15. Phoebus & Esmeralda Move Quickly

As with every Disney movie, Phoebus and Esmeralda become romantically attached super fast, but I'm actually more concerned that they didn't seem to care that Quasi was standing right there during their make out session.

16. Everything Catches Fire

Speaking of things moving quickly, any time Frollo tried to light something on fire, it went up in flames instantly. Perhaps this is why I always think starting a campfire will be easier than it is.

17. Phoebus' Quick Recovery

So, remember when Phoebus got escorted to Notre Dame cause he was pierced by an arrow? None of that mattered once he heard Esmeralda was in danger. That's true Disney love for you!

18. The Wizard Of Oz Reference

I feel like I would have picked up on this as a child, but I definitely didn't remember Laverne saying, "Fly my pretties!" to her birds like the Wicked Witch of the West.

19. Why Doesn't Kevin Kline Sing?

He's the voice of Phoebus, but the talented performer gets shafted without a song to sing.

While I fully grasp 20 years later that The Hunchback of Notre Dame is one of most inappropriate Disney films "out there" (song pun intended), I can't imagine not having this beloved movie in my life when I was 10 or even now that I'm 30.
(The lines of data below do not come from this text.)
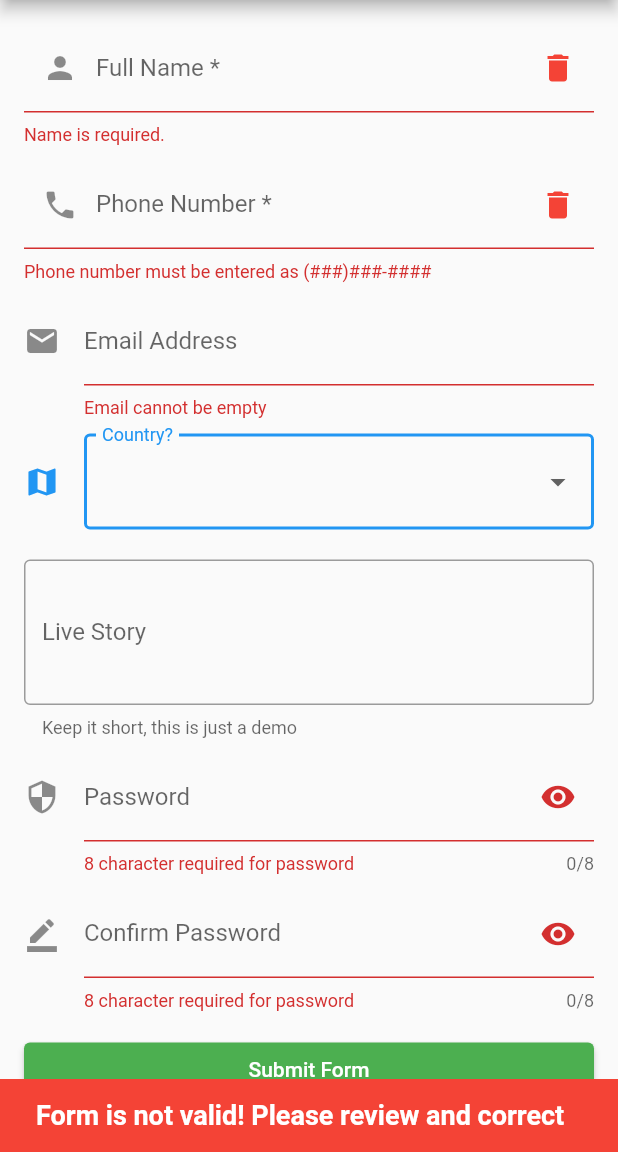
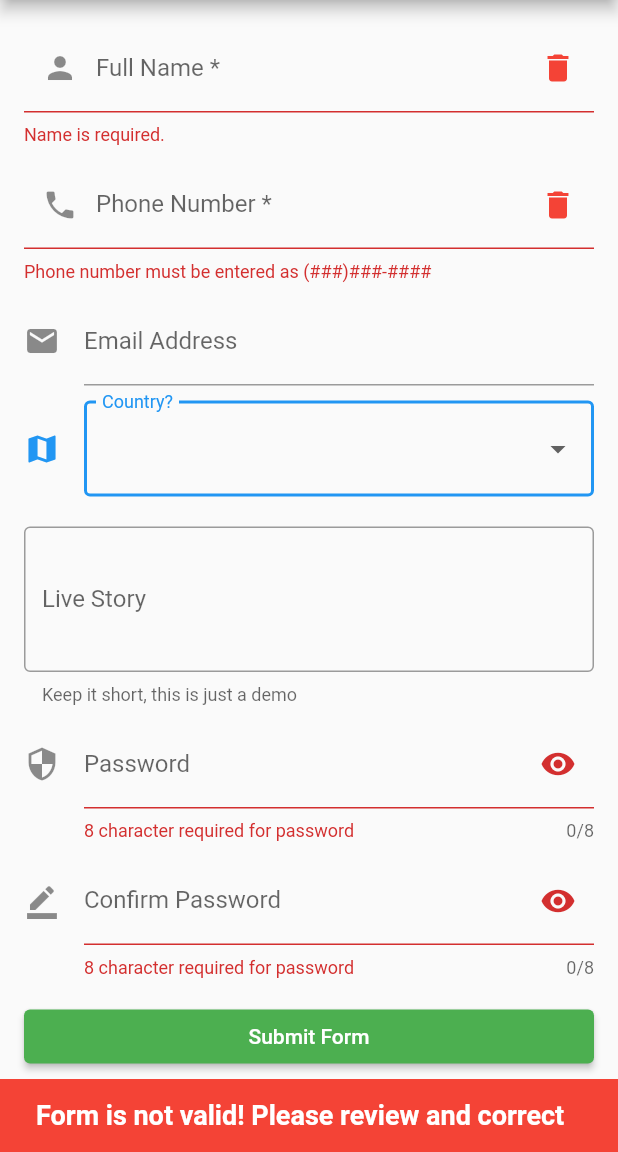
Before and after one commit to DokSna/a46_form_example, a Flutter app: the screen it shows after launch, after a tap on "Country?", after a tap on "Submit Form", on a phone screen of 412 x 824 dp, the part 84-1236 px from its top. Run offline on Flutter 3.47's test engine with Material 2 defaults, Android fonts, the phone set to English and light mode, and no system bars.

Commit message:
57. Отправка формы

```diff
--- /dev/null
+++ b/lib/model/user.dart
@@ -0,0 +1,7 @@
+class User {
+  late String name;
+  late String phone;
+  late String email;
+  late String country;
+  late String story;
+}
--- a/lib/pages/register_form_page.dart
+++ b/lib/pages/register_form_page.dart
@@ -1,13 +1,14 @@
-// ignore_for_file: prefer_const_constructors
-
 import 'package:flutter/material.dart';
 import 'package:flutter/services.dart';
+import '../model/user.dart';
+import 'user_info_page.dart';
 
 class RegisterFormPage extends StatefulWidget {
   const RegisterFormPage({Key? key}) : super(key: key);
 
   @override
   State<RegisterFormPage> createState() => _RegisterFormPageState();
+  // _RegisterFormPageState createState() => _RegisterFormPageState();
 }
 
 class _RegisterFormPageState extends State<RegisterFormPage> {
@@ -29,6 +30,8 @@ class _RegisterFormPageState extends State<RegisterFormPage> {
   final _nameFocus = FocusNode();
   final _phoneFocus = FocusNode();
   final _passFocus = FocusNode();
+
+  User newUser = User();
 
   @override
   void dispose() {
@@ -76,19 +79,19 @@ class _RegisterFormPageState extends State<RegisterFormPage> {
               decoration: InputDecoration(
                 labelText: 'Full Name *',
                 hintText: 'What do people call you?',
-                prefixIcon: Icon(Icons.person),
+                prefixIcon: const Icon(Icons.person),
                 suffixIcon: GestureDetector(
                     onTap: () {
                       _nameController.clear();
                     },
-                    child: Icon(Icons.delete, color: Colors.red)),
-                enabledBorder: OutlineInputBorder(
+                    child: const Icon(Icons.delete, color: Colors.red)),
+                enabledBorder: const OutlineInputBorder(
                   borderRadius: BorderRadius.all(
                     Radius.circular(20.0),
                   ),
                   borderSide: BorderSide(color: Colors.black, width: 2.0),
                 ),
-                focusedBorder: OutlineInputBorder(
+                focusedBorder: const OutlineInputBorder(
                   borderRadius: BorderRadius.all(
                     Radius.circular(20.0),
                   ),
@@ -97,8 +100,9 @@ class _RegisterFormPageState extends State<RegisterFormPage> {
               ),
               // validator: (val) => val!.isEmpty ? 'Name is required' : null,
               validator: _validateName,
+              onSaved: (value) => newUser.name = value!,
             ),
-            SizedBox(height: 10),
+            const SizedBox(height: 10),
             TextFormField(
               focusNode: _phoneFocus,
               onFieldSubmitted: (_) {
@@ -108,20 +112,20 @@ class _RegisterFormPageState extends State<RegisterFormPage> {
               decoration: InputDecoration(
                 labelText: 'Phone Number *',
                 hintText: 'Where can we rech you?',
-                prefixIcon: Icon(Icons.phone),
+                prefixIcon: const Icon(Icons.phone),
                 suffixIcon: GestureDetector(
                     onLongPress: () {
                       _phoneController.clear();
                     },
-                    child: Icon(Icons.delete, color: Colors.red)),
+                    child: const Icon(Icons.delete, color: Colors.red)),
                 helperText: 'Phone format: (XXX)XXX-XXXX',
-                enabledBorder: OutlineInputBorder(
+                enabledBorder: const OutlineInputBorder(
                   borderRadius: BorderRadius.all(
                     Radius.circular(20.0),
                   ),
                   borderSide: BorderSide(color: Colors.black, width: 2.0),
                 ),
-                focusedBorder: OutlineInputBorder(
+                focusedBorder: const OutlineInputBorder(
                   borderRadius: BorderRadius.all(
                     Radius.circular(20.0),
                   ),
@@ -137,19 +141,21 @@ class _RegisterFormPageState extends State<RegisterFormPage> {
               validator: (value) => _validatePhoneNumber(value!)
                   ? null
                   : 'Phone number must be entered as (###)###-####',
+              onSaved: (value) => newUser.phone = value!,
             ),
-            SizedBox(height: 10),
+            const SizedBox(height: 10),
             TextFormField(
               controller: _emailController,
-              decoration: InputDecoration(
+              decoration: const InputDecoration(
                 labelText: 'Email Address',
                 hintText: 'Enter a email address',
                 icon: Icon(Icons.email),
               ),
               keyboardType: TextInputType.emailAddress,
-              validator: _validateEmail,
+              // validator: _validateEmail,
+              onSaved: (value) => newUser.email = value ?? '',
             ),
-            SizedBox(height: 10),
+            const SizedBox(height: 10),
             DropdownButtonFormField(
               decoration: const InputDecoration(
                   border: OutlineInputBorder(),
@@ -165,6 +171,7 @@ class _RegisterFormPageState extends State<RegisterFormPage> {
                 debugPrint(country.toString());
                 setState(() {
                   _selectedCountry = country as String;
+                  newUser.country = country;
                 });
               },
               value: _selectedCountry,
@@ -172,10 +179,10 @@ class _RegisterFormPageState extends State<RegisterFormPage> {
               //   return val == null ? 'Please select a country' : null;
               // },
             ),
-            SizedBox(height: 20),
+            const SizedBox(height: 20),
             TextFormField(
               controller: _liveStoryController,
-              decoration: InputDecoration(
+              decoration: const InputDecoration(
                 labelText: 'Live Story',
                 hintText: 'Tell us about your self',
                 helperText: 'Keep it short, this is just a demo',
@@ -183,8 +190,9 @@ class _RegisterFormPageState extends State<RegisterFormPage> {
               ),
               maxLines: 3,
               inputFormatters: [LengthLimitingTextInputFormatter(100)],
+              onSaved: (value) => newUser.story = value!,
             ),
-            SizedBox(height: 10),
+            const SizedBox(height: 10),
             TextFormField(
               focusNode: _passFocus,
               controller: _passController,
@@ -200,13 +208,13 @@ class _RegisterFormPageState extends State<RegisterFormPage> {
                   icon:
                       Icon(_hidePass ? Icons.visibility : Icons.visibility_off),
                 ),
-                icon: Icon(Icons.security),
+                icon: const Icon(Icons.security),
               ),
               obscureText: _hidePass,
               maxLength: 8,
               validator: _validatePassword,
             ),
-            SizedBox(height: 10),
+            const SizedBox(height: 10),
             TextFormField(
               controller: _confirmPassController,
               decoration: InputDecoration(
@@ -221,16 +229,16 @@ class _RegisterFormPageState extends State<RegisterFormPage> {
                   icon:
                       Icon(_hidePass ? Icons.visibility : Icons.visibility_off),
                 ),
-                icon: Icon(Icons.border_color),
+                icon: const Icon(Icons.border_color),
               ),
               obscureText: _hidePass,
               maxLength: 8,
               validator: _validatePassword,
             ),
-            SizedBox(height: 15),
+            const SizedBox(height: 15),
             ElevatedButton(
               onPressed: _submitForm,
-              child: Text(
+              child: const Text(
                 'Submit Form',
                 style: TextStyle(color: Colors.white),
               ),
@@ -246,8 +254,13 @@ class _RegisterFormPageState extends State<RegisterFormPage> {
 
   void _submitForm() {
     if (_formKey.currentState!.validate()) {
+      //"currentState?.save()" проверяет наличие "onSaved" у каждого поля
+      // и записывает инфу в "модель" newUser
       _formKey.currentState?.save();
+
+      //через Navigator.push будем отправлять newUser на второй экран
       _showDialog(name: _nameController.text);
+
       debugPrint('name: ${_nameController.text}');
       debugPrint('phone: ${_phoneController.text}');
       debugPrint('email: ${_emailController.text}');
@@ -275,6 +288,7 @@ class _RegisterFormPageState extends State<RegisterFormPage> {
     return _phoneExp.hasMatch(input);
   }
 
+/*
   String? _validateEmail(String? value) {
     if (value!.isEmpty) {
       return 'Email cannot be empty';
@@ -284,7 +298,7 @@ class _RegisterFormPageState extends State<RegisterFormPage> {
       return null;
     }
   }
-
+*/
   String? _validatePassword(String? value) {
     if (_passController.text.length != 8) {
       return '8 character required for password';
@@ -334,6 +348,16 @@ class _RegisterFormPageState extends State<RegisterFormPage> {
             TextButton(
               onPressed: () {
                 Navigator.pop(context);
+                Navigator.push(
+                  context,
+                  MaterialPageRoute(
+//создали в UserInfoPage конструктор, вызываем userInfo и передаём ему newUser
+                    builder: (context) => UserInfoPage(
+                      context,
+                      userInfo: newUser,
+                    ),
+                  ),
+                );
               },
               child: const Text(
                 'Verified',
```
Also changed, not shown: lib/pages/user_info_page.dart (added, +60 -0 lines).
Images: Walt Disney Pictures; Giphy (8); Caitlin Gallagher/Bustle (11)